The question, then, is—
Every policy, program, or intervention aims to help people at an individual and structural level. A nationwide livelihood program will help women become entrepreneurs by giving them access to the required tools. It will also help society by empowering women in business, which impacts the way society perceives their role and importance, thereby bringing both personal and structural change.
Similarly, it is crucial for mental health interventions to address the issues at both personal and structural levels.
Psychotherapy, commonly known as talk therapy, is one of the most common tools to address mental health problems. Through conversations with a professional, patients learn to identify the triggers and work on creating better, healthier living patterns to overcome the anxiety induced by the stressors of everyday life. This is at the personal front of treatment.
At the structural level, awareness remains the most critical area enabling people to identify their problems. Despite the increasing normalization of conversations around mental health, especially post the COVID-19 pandemic, apprehensions around mental health continue to dominate the discourse, thereby discouraging people from seeking the help they require.
Secondly, structural barriers such as poverty and identity-based discrimination place people in stress-inducing situations. They also lack the resources to cope with their disadvantages precisely because of their disadvantages. For example, a systematic review of the literature found that the prevalence of depressed mood or anxiety was 2.5 times higher among young people ages 10 to 15 years with lower socioeconomic status than among youths with wealth, access, and status.
Let’s understand how with an example.
After the Civil War of 2009, Sri Lanka was recovering from the ruins inflicted due to the communal lines etched within the landscape. The country had been at war with itself for more than 25 years and left a ruinous ghost behind. People were grieving the loss of their loved ones, and the nation needed respite, which is why school-based interventions were set up to help young children improve their mental health.
The intervention was introduced in randomly selected schools and was based on similar models used in other war-inflicted countries, consisting of 15 sessions over a period of time using non-special personnel. Topics covered in the session included safety, stabilization, awareness and self-esteem, trauma, coping skills, reconnecting with the social context, and planning for the future.

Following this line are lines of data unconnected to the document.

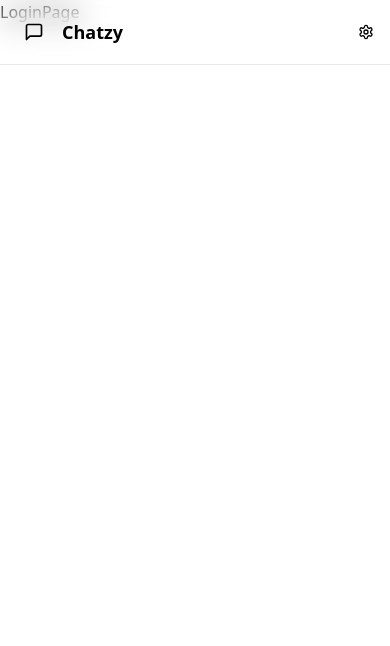
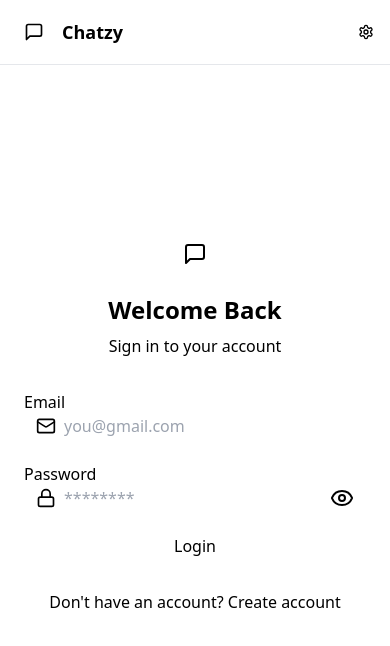
Before and after one commit to krish3742/Chatzy, a React (Vite) app in the folder Frontend/: page /login in a window 390 px wide. Shown: the top 646 px of the page. Built offline with nearby package versions, Linux system fonts and the light colour scheme; no server answers.

Commit message:
Designed Login page UI with auth integration

```diff
--- a/Frontend/src/pages/LoginPage.jsx
+++ b/Frontend/src/pages/LoginPage.jsx
@@ -1,5 +1,146 @@
+import { useState } from "react";
+import { useAuthStore } from "../store/useAuthStore";
+import { Link } from "react-router-dom";
+
+import {
+  MessageSquare,
+  User,
+  Mail,
+  EyeOff,
+  Eye,
+  Lock,
+  Loader2,
+} from "lucide-react";
+
+import AuthImagePattern from "../components/AuthImagePattern";
+import toast from "react-hot-toast";
+
 const LoginPage = () => {
-  return <div>LoginPage</div>;
+  const [showPassword, setShowPassword] = useState(false);
+  const [formData, setFormData] = useState({
+    email: "",
+    password: "",
+  });
+  const { isLoggingIn, login } = useAuthStore();
+  const validateForm = () => {
+    if (!formData.email.trim()) {
+      return toast.error("Email is required");
+    } else if (!/\S+@\S+\.\S+/.test(formData.email)) {
+      return toast.error("Invalid email format");
+    } else if (!formData.password) {
+      return toast.error("Password is required");
+    } else if (formData.password.length < 8) {
+      return toast.error("Password must be at least 8 characters");
+    } else {
+      return true;
+    }
+  };
+  const handleSubmit = (e) => {
+    e.preventDefault();
+    const response = validateForm();
+    if (response === true) {
+      login(formData);
+    }
+  };
+  return (
+    <div className="min-h-screen grid lg:grid-cols-2 ">
+      {/* Left Side */}
+      <div className="flex flex-col justify-center items-center p-6 sm:p-12">
+        <div className="w-full max-w-md space-y-8">
+          {/* LOGO */}
+          <div className="text-center mb-8">
+            <div className="flex flex-col items-center gap-2 group">
+              <div className="size-12 rounded-xl bg-primary/10 flex items-center justify-center group-hover:bg-primary/20 transition-colors">
+                <MessageSquare className="size-6 text-primary" />
+              </div>
+              <h1 className="text-2xl font-bold mt-2">Welcome Back</h1>
+              <p className="text-base-content/60">Sign in to your account</p>
+            </div>
+          </div>
+
+          {/* Form */}
+          <form onSubmit={handleSubmit} className="space-y-6">
+            <div className="form-control">
+              <label className="label">
+                <span className="label-text font-medium">Email</span>
+              </label>
+              <div className="relative">
+                <div className="absolute inset-y-0 left-0 pl-3 flex items-center pointer-events-none">
+                  <Mail className="size-5 text-base-content/40" />
+                </div>
+                <input
+                  type="email"
+                  className={`input input-bordered w-full pl-10`}
+                  placeholder="you@gmail.com"
+                  value={formData.email}
+                  onChange={(e) =>
+                    setFormData({ ...formData, email: e.target.value })
+                  }
+                />
+              </div>
+            </div>
+            <div className="form-control">
+              <label className="label">
+                <span className="label-text font-medium">Password</span>
+              </label>
+              <div className="relative">
+                <div className="absolute inset-y-0 left-0 pl-3 flex items-center pointer-events-none">
+                  <Lock className="size-5 text-base-content/40" />
+                </div>
+                <input
+                  type={showPassword ? "text" : "password"}
+                  className={`input input-bordered w-full pl-10`}
+                  placeholder="********"
+                  value={formData.password}
+                  onChange={(e) =>
+                    setFormData({ ...formData, password: e.target.value })
+                  }
+                />
+                <button
+                  type="button"
+                  className="absolute inset-y-0 right-0 pr-3 flex items-center"
+                  onClick={(e) => setShowPassword(!showPassword)}
+                >
+                  {showPassword ? (
+                    <EyeOff className="size-5 text-base-content/40" />
+                  ) : (
+                    <Eye className="text-base-content/40" />
+                  )}
+                </button>
+              </div>
+            </div>
+            <button
+              type="submit"
+              className="btn btn-primary w-full"
+              disabled={isLoggingIn}
+            >
+              {isLoggingIn ? (
+                <>
+                  <Loader2 className="size-5 animate-spin" />
+                  Loading...
+                </>
+              ) : (
+                "Login"
+              )}
+            </button>
+          </form>
+          <div className="text-center">
+            <p className="text-base-content/60">
+              Don't have an account?{" "}
+              <Link to="/signup" className="link link-primary">
+                Create account
+              </Link>
+            </p>
+          </div>
+        </div>
+      </div>
+      {/* Right Side */}
+      <AuthImagePattern
+        title="Join our community"
+        subtitle="Connect with friends, share moments, and stay in touch with your loved ones."
+      />
+    </div>
+  );
 };
 
 export default LoginPage;
--- a/Frontend/src/store/useAuthStore.js
+++ b/Frontend/src/store/useAuthStore.js
@@ -37,6 +37,22 @@
     }
   },
 
+  login: async (data) => {
+    set({ isLoggingIn: true });
+    try {
+      const response = await post("/auth/login", data);
+      set({ authUser: response.data.data });
+      toast.success("Logged In successfully");
+    } catch (error) {
+      if (error.status === 500) {
+        toast.error("Something went wrong!");
+      }
+      toast.error(error.response.data.message);
+    } finally {
+      set({ isLoggingIn: false });
+    }
+  },
+
   logout: async () => {
     try {
       const response = await get("/auth/logout");
```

The results showed improvements in some participants’ mental health and conduct behavior, including improvements in the ability to settle disputes in a non-violent way. On the personal front, these sessions helped students overcome their contextual stressors and enabled them to envision a better life. At the structural level, the younger generation was made aware of the consequences of conflict, furthering the cause for a peaceful and harmonic existence.
Whether or not a program can be scaled is dependent on a host of factors. The scope of this investigation is to enquire about scaling mental health interventions that need even more contextual precision. A study reviewed the effectiveness and scalability of such interventions and looked into the factors potentially influencing the scale-up of mental health interventions.
Scaling requires an increase in resources, which in this case, would be in the form of a qualified mental health workforce. This will help make mental health services accessible while also establishing them as a part of the mainstream health care systems available to the masses.
However, just like every other intervention, the aim is to make the system efficient and self-sufficient in due time, which requires transitioning from field experts to non-experts taking up the responsibilities. This can be facilitated through guidelines, templates, and manuals, providing common intervention frameworks.
In addition to digitizing the medium of intervention, these can prove helpful in the scaling process. Meanwhile, it is also important to maintain program fidelity to ensure that scale-up happens as intended. This happens through training provisions and knowledge transfer to provide skills for consistency.
Adapting to different contexts is one of the most crucial parts of any scaling project. Learnings from other countries facing conflict helped shape the program intervention in Sri Lanka, as discussed before. Similarly, within a transnational context, different geographies may require different sets of mental health services as part of the intervention, for which data becomes central to the aim for success.
Currently, mental health interventions and data are available for high-income nations, leaving a concerning gap of evidence on interventions in low- and middle-income countries. This is where the policy ecosystem can step in to advocate for this issue and further the cause of mental health services so that we may finally be able to access the care that everyone needs—be it physical or mental.
Aishwarya Bhatia, Sambodhi